Why you need to watch your mouth!
Your personal life experience to date will affect your political leanings – fact.
However, your personal life experience may be alien and irrelevant to the people of your new country, meaning that your political leanings will not necessarily translate well in your new nation.
As a North American or a Briton for example, your politics may have led you to truly believe that globalization is the real key to reducing the gap between rich and poor in the world. However, as an expatriate now living in South America for example, if you promote your belief you are likely to come up against those locally who can give you factual evidence of why globalisation doesn’t actually work.
The political production editor at the British newspaper The Guardian summed it up well: “Many developing countries have done exactly what free market evangelists such as the International Monetary Fund told them to and have failed to see the benefits. The truth is that no industrialised society developed through such policies. American businesses were protected from foreign competition in the 19th century, as were companies in more recent “success stories” such as South Korea. Faith in the free market contradicts history and statistical evidence.”
And yet I have literally heard expatriates from affluent first world countries harping on about why globalization is the key when they have taken up residence in a much less affluent second world nation.
And another reason why you should perhaps think before you speak…
If you decide to speak out and speak up and openly complain and criticise the political system in your new nation without actually knowing what you’re truly saying, the ramifications of what you say could have very far-reaching consequences.
At best your hosts may wonder why you don’t just leave, and at worst they may actually encourage you to get out!
I was recently contacted by a group of disgruntled expatriates living abroad in a developing nation; they were complaining that their real estate rights were being deliberately overlooked by local and national politicians. They were doing everything they could to raise the profile of their complaint because they genuinely felt that racism was inherent in the political system locally, and they wanted to make this known internationally.
However, the country in question is a developing nation where there are massive internal and external political and economic issues that the country’s government is actively trying to tackle. As a result, real estate rights for foreign citizens are unfortunately so far down the political agenda that they may never be heard or considered, let alone resolved. What’s more, the real estate rights for local citizens are equally as poorly legislated for…
In other words, the expatriates had got it wrong – and their ill informed opinion had driven them to widely deliver and promote a message that undermined the local political situation in their new nation of residence.
It is absolutely right that expatriates take a deep and genuine, lasting and significant interest in their new nation of residence.

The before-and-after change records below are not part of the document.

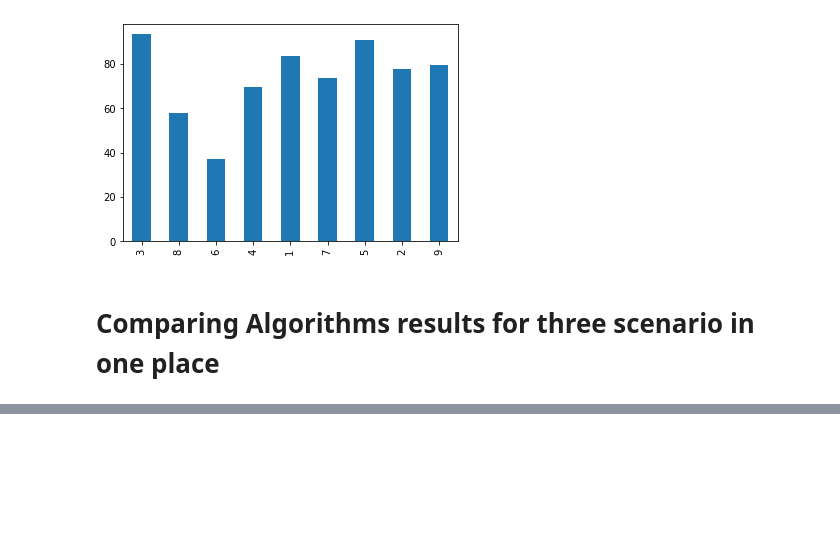
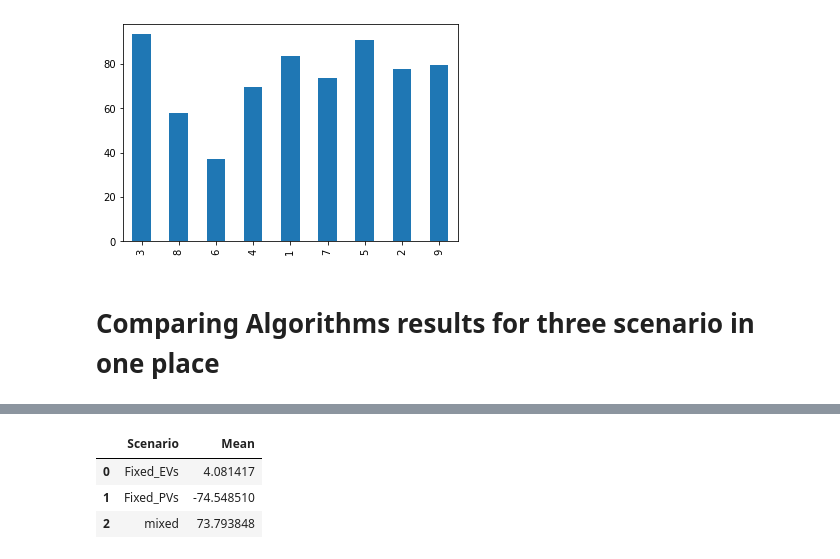
Before and after one commit to alirezakfz/PyomoModels, a Jupyter notebook: 08_SEST2022_DA_EQ/Results/Plots/Objective_Functions_Visualization.ipynb, the cells around one changed output, grey strips where cells are left out. Saved outputs shown, nothing was run; the diff lists cells and outputs as text; code cells hidden in the pictures; blank space fills up the shorter version.

```diff
--- a/08_SEST2022_DA_EQ/Results/Plots/Objective_Functions_Visualization.ipynb
+++ b/08_SEST2022_DA_EQ/Results/Plots/Objective_Functions_Visualization.ipynb
@@ -163,0 +182,7 @@ for x in zip(df_fixed_evs_ahe.mean().index, df_fixed_evs_ahe.mean()):
+# %%
+df_compare.groupby(['Scenario']).mean().reset_index()
+# %% [output]
+|  | Scenario | Mean |
+| 0 | Fixed_EVs | 4.081417 |
+| 1 | Fixed_PVs | -74.548510 |
+| 2 | mixed | 73.793848 |
```
Also changed, not shown: parts of 11 cells of this notebook, 24 other files.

I even believe that in some circumstances it’s right that long-term citizens have the right to vote and even run for political office.
I also believe utterly in freedom of speech.
However, when anyone expounds on subjects they know little about, it’s not big and it’s not clever…and when it comes to expats talking about local politics if they have no understanding of local political matters, their ignorant opinions and baseless judgments can undermine and alienate.
Therefore, I really do urge all expats to be careful, and to really think deeply before they begin ‘sharing’ their own opinions about the politics and politicians in their newly adopted nation.
About the author: Rhiannon Davies is the editor of www.ShelterOffshore.com – the website for people seeking a lower taxed life.